While most people assume that emails like this are best because they are short and concise, there are actually two problems with this format. First, the email is often sent to the wrong person or to a generic email address. This is a recipe for failure. Second, it lacks personalization.
Now, think about this modified version:
I'd like to reach out to see if you're looking to hire [position] at X Company. I'm a long-time follower and admirer, and I feel I will really align with your goals and values such as [X] and [X].
I have [degree] and [experience 1] and [experience 2], which makes me the ideal candidate for helping X Company achieve the goals of [X] and [X].
I look forward to discussing more and sending you my C.V. if you're interested.
Not only is this more personal, but also it includes more information on how you will align with the company values and help the organization achieve its goals. It is also being sent to the right person.
To increase your chances of getting hired, make sure you reach out to the right person. Ideally, this would be a key decision maker in charge of the department you want to work at. Avoid sending your email to a generic address if possible. Personalize your emails by including that person's name and by letting the person know that you're familiar with them.
2. Sending the 'Did You See My Email?' Follow-Up Will Yield More Responses
We established earlier that more than 2.5 million emails are sent every second. If you can count on one thing, it is the fact that the inbox of the person you're reaching out to is overwhelmed with both relevant and irrelevant emails. Every single other email in that inbox helps to drown yours out.
Due to how busy our email inboxes are – especially those of decision makers – many people fail to follow up when they don't get a response, or they follow up too late. This is simply a mistake.
Following up can significantly boost your chances of getting a response, but it has to be done right. In a study of 16 billion emails involving 2 million users, the USC Viterbi School of Engineering found that 90 percent of people won't respond to an email after 48 hours. That means if there has been no response to your email after 48 hours, there will most likely never be a response. So what's the best thing to do? Follow up.

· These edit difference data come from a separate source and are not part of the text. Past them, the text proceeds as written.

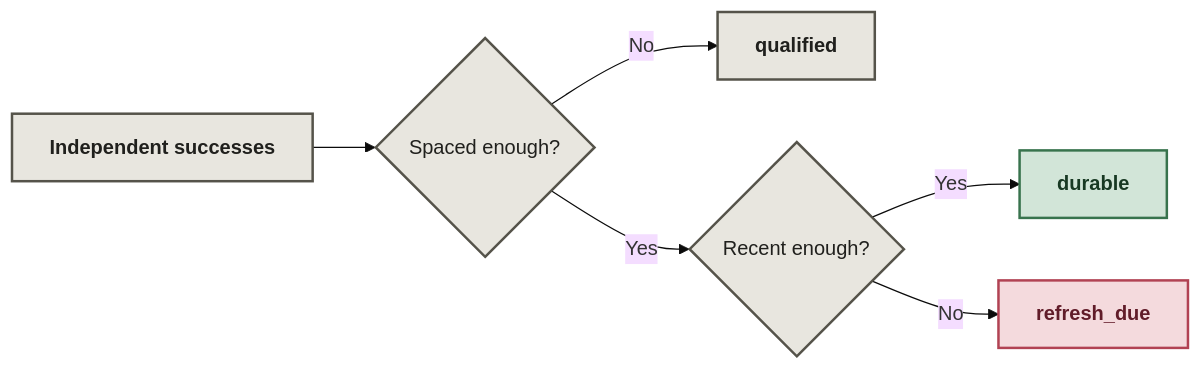
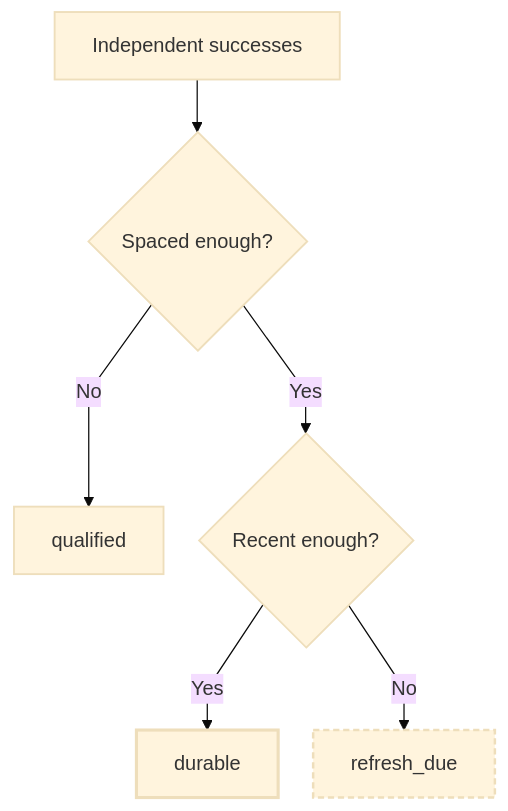
The second of 2 diagrams in README.md (Niyam-Paneru/learning-evidence-core), drawn with Mermaid (base theme) before and after one commit. The commit also changed other lines of this file, not shown here.

Commit message:
Improve Mermaid layout and light-dark theme readability

````diff
--- a/README.md
+++ b/README.md
@@ -29,14 +38,23 @@
 ```mermaid
-flowchart LR
-    A["<b>Independent successes</b>"] --> S{"Spaced enough?"}
-    S -- No --> Q["<b>qualified</b>"]
+---
+config:
+  flowchart:
+    curve: linear
+    nodeSpacing: 28
+    rankSpacing: 42
+---
+flowchart TB
+    accTitle: Durability: count spaced successes, then check recency
+    accDescr: Decision flow for durability: count spaced successes, then check recency.
+    A["Independent successes"] --> S{"Spaced enough?"}
+    S -- No --> Q["qualified"]
     S -- Yes --> R{"Recent enough?"}
-    R -- Yes --> D["<b>durable</b>"]
-    R -- No --> F["<b>refresh_due</b>"]
-    classDef input fill:#e8e6df,stroke:#55534a,color:#20201d,stroke-width:2px;
-    classDef pass fill:#d2e5d8,stroke:#38734d,color:#183923,stroke-width:2px;
-    classDef stop fill:#f4dadd,stroke:#b14253,color:#611c29,stroke-width:2px;
+    R -- Yes --> D["durable"]
+    R -- No --> F["refresh_due"]
+    classDef input stroke-width:1.5px;
+    classDef pass stroke-width:2.5px;
+    classDef stop stroke-width:2px,stroke-dasharray:5 3;
     class A,S,R,Q input;
     class D pass;
     class F stop;
 ```
````
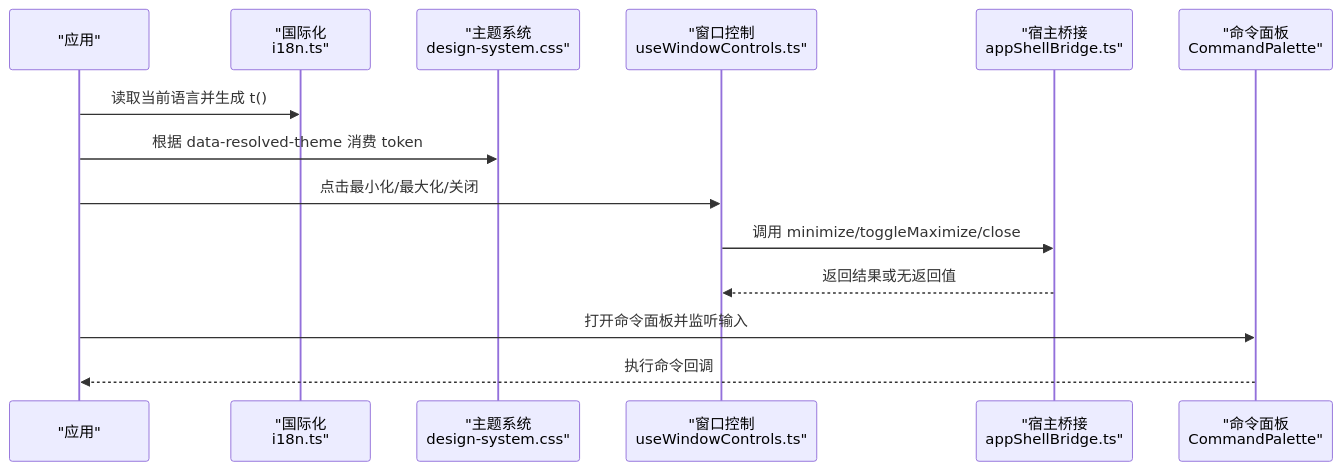
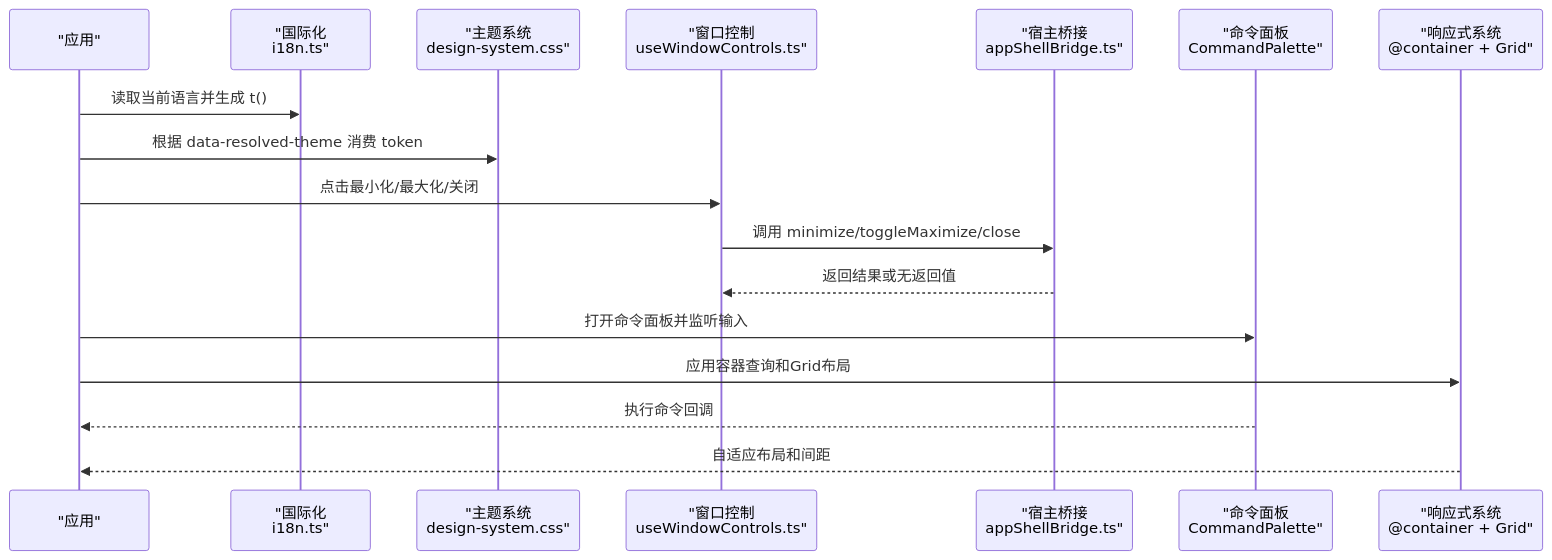
The second of 10 diagrams in .qoder/repowiki/zh/content/架构设计/渲染器架构/UI 特性/UI 特性.md (haolange/RDC-Agent), drawn with Mermaid before and after one commit. The commit also changed other lines of this file and 25 other files, not shown here.

````diff
--- a/.qoder/repowiki/zh/content/架构设计/渲染器架构/UI 特性/UI 特性.md
+++ b/.qoder/repowiki/zh/content/架构设计/渲染器架构/UI 特性/UI 特性.md
@@ -81,16 +107,19 @@
 ```mermaid
 sequenceDiagram
 participant App as "应用"
 participant I18n as "国际化<br/>i18n.ts"
 participant Theme as "主题系统<br/>design-system.css"
 participant WC as "窗口控制<br/>useWindowControls.ts"
 participant Bridge as "宿主桥接<br/>appShellBridge.ts"
 participant CP as "命令面板<br/>CommandPalette"
+participant Responsive as "响应式系统<br/>@container + Grid"
 App->>I18n : 读取当前语言并生成 t()
 App->>Theme : 根据 data-resolved-theme 消费 token
 App->>WC : 点击最小化/最大化/关闭
 WC->>Bridge : 调用 minimize/toggleMaximize/close
 Bridge-->>WC : 返回结果或无返回值
 App->>CP : 打开命令面板并监听输入
+App->>Responsive : 应用容器查询和Grid布局
 CP-->>App : 执行命令回调
+Responsive-->>App : 自适应布局和间距
 ```
````
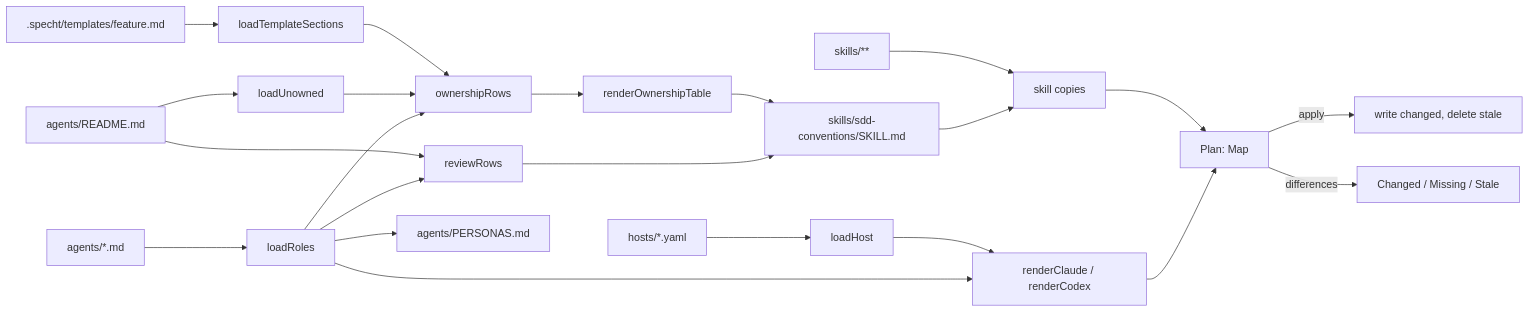
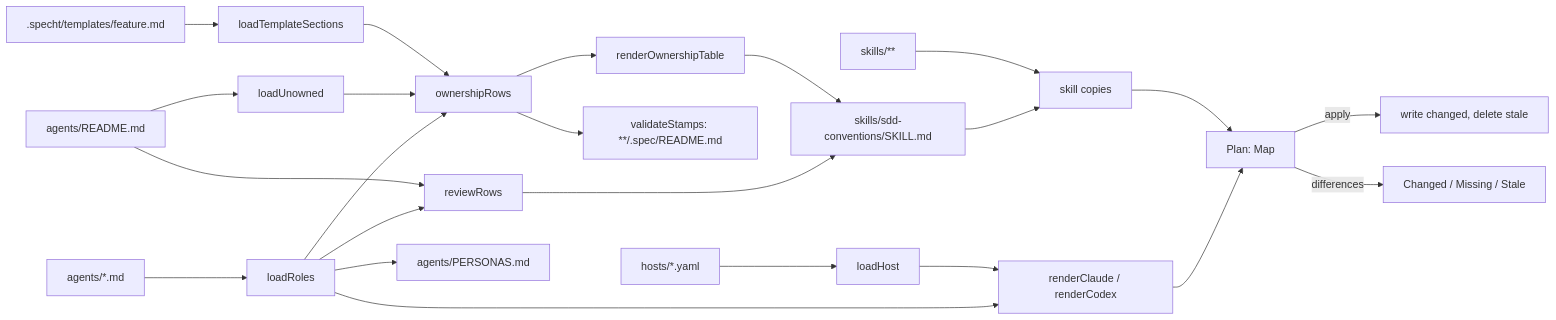
The diagram in scripts/.spec/README.md (RLittlesII/agents), drawn with Mermaid before and after one commit. The commit also changed other lines of this file and 4 other files, not shown here.

````diff
--- a/scripts/.spec/README.md
+++ b/scripts/.spec/README.md
@@ -129,18 +130,19 @@
 ```mermaid
 flowchart LR
   roles["agents/*.md"] --> load[loadRoles]
   readme["agents/README.md"] --> unowned[loadUnowned]
   hosts["hosts/*.yaml"] --> host[loadHost]
   template[".specht/templates/feature.md"] --> sections[loadTemplateSections]
   load & unowned & sections --> own[ownershipRows]
+  own --> stamps["validateStamps: **/.spec/README.md"]
   load & readme --> passes[reviewRows]
   passes --> companion
   own --> table[renderOwnershipTable]
   table --> companion["skills/sdd-conventions/SKILL.md"]
   load --> roster["agents/PERSONAS.md"]
   load & host --> render["renderClaude / renderCodex"]
   companion & skills["skills/**"] --> copy["skill copies"]
   render & copy --> plan["Plan: Map<path, byte[]>"]
   plan -->|apply| write["write changed, delete stale"]
   plan -->|differences| check["Changed / Missing / Stale"]
 ```
````
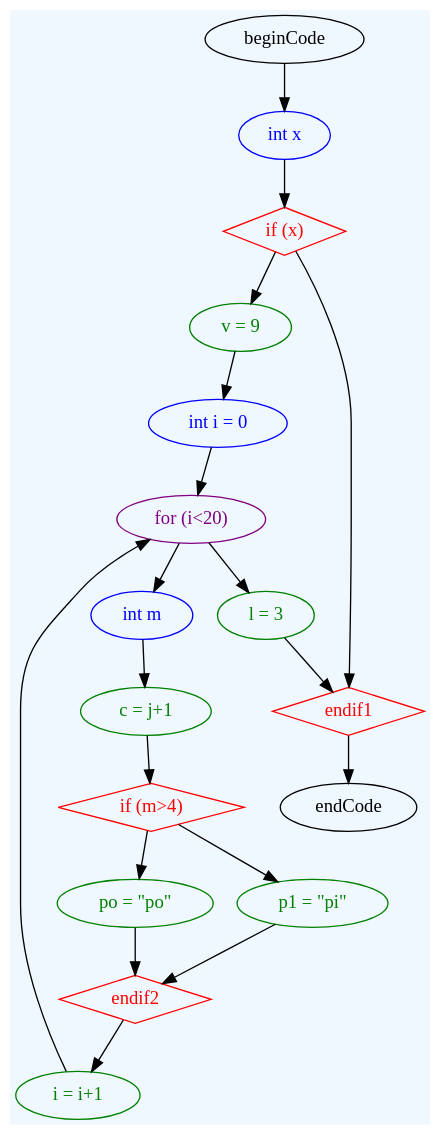
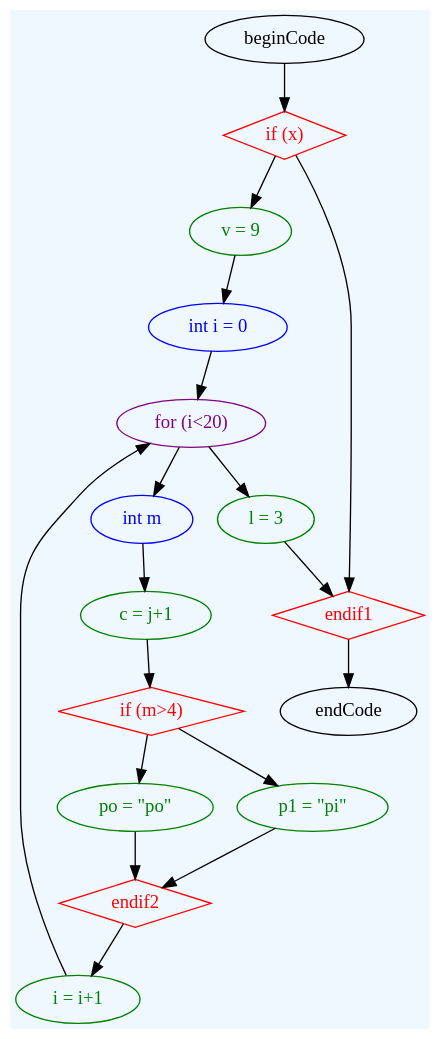
One commit to saracqueiros/EG22 changed the diagram in TP3/doctest-output/grammar.gv. Above: the diagram before and after it, drawn with Graphviz. The commit also changed 3 other files, not shown here.

```diff
--- a/TP3/doctest-output/grammar.gv
+++ b/TP3/doctest-output/grammar.gv
@@ -1,36 +1,34 @@
 digraph grammar {
 	graph [bgcolor=aliceblue rankdir=TB]
-	"int x " [color=blue fontcolor=blue]
-	beginCode -> "int x "
 	"if (x)" [color=red fontcolor=red shape=diamond]
-	"int x " -> "if (x)"
+	beginCode -> "if (x)"
 	" v = 9" [color=green fontcolor=green]
 	"if (x)" -> " v = 9"
 	"int i = 0 " [color=blue fontcolor=blue]
 	" v = 9" -> "int i = 0 "
 	"for (i<20)" [color=purple fontcolor=purple]
 	"int i = 0 " -> "for (i<20)"
 	" i = i+1" [color=green fontcolor=green]
 	" i = i+1" -> "for (i<20)"
 	"int m " [color=blue fontcolor=blue]
 	"for (i<20)" -> "int m "
 	" c = j+1" [color=green fontcolor=green]
 	"int m " -> " c = j+1"
 	"if (m>4)" [color=red fontcolor=red shape=diamond]
 	" c = j+1" -> "if (m>4)"
 	" po = \"po\"" [color=green fontcolor=green]
 	"if (m>4)" -> " po = \"po\""
 	endif2 [color=red fontcolor=red shape=diamond]
 	" po = \"po\"" -> endif2
 	" p1 = \"pi\"" [color=green fontcolor=green]
 	"if (m>4)" -> " p1 = \"pi\""
 	endif2 [color=red fontcolor=red shape=diamond]
 	" p1 = \"pi\"" -> endif2
 	endif2 -> " i = i+1"
 	" l = 3" [color=green fontcolor=green]
 	"for (i<20)" -> " l = 3"
 	endif1 [color=red fontcolor=red shape=diamond]
 	" l = 3" -> endif1
 	"if (x)" -> endif1
 	endif1 -> endCode
 }
```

3. Sending the 'Thank You' Follow-Up Will Increase Your Chances of Getting Hired
Unfortunately, many candidates have lost out on jobs because they ignored this seemingly unimportant type of follow-up email.
According to research from CareerBuilder, a good 22 percent of hiring managers are unlikely to hire a candidate who didn't send a thank-you email after an interview. This is because they feel that the candidate either isn't really serious about the opportunity or doesn't have good follow-through skills.
Be sure to always follow up after an interview to thank your interviewer. Not only is this a great way to leave a good impression, but also it shows that you are conscientious – a trait many recruiters look for in candidates.
4. The KISS Principle
In an experiment involving 1,000 executives from the Fortune 500 and Inc 500 lists, Contently cofounder Shane Snow found that two key factors influenced email open and response rates: sender name and subject line. Now, you can't do much about your sender name, but you can do a lot about your subject line.
The first thing to understand about busy people is that they are, well, busy. Keeping things simple will lead to better responses for you. Snow's experiment found that short, curiosity-driven subject lines will result in more opens than longer subject lines will.
Similarly, you should keep the email itself short and simple. If there are key facts you want to highlight, use bullet points to highlight them.
5. Use Technology and Automation to Make Your Job Easy
Most importantly, you want to know what is working and what isn't. The good thing about email is that a lot can be automated these days. Many email apps, like Boomerang, Sidekick, and Yesware, will let you track opens, schedule your emails in advance, and automate follow-ups if you don't get a response. Make use of these apps to instantly give yourself email superpowers.
John Stevens is the founder and CEO of Hosting Facts.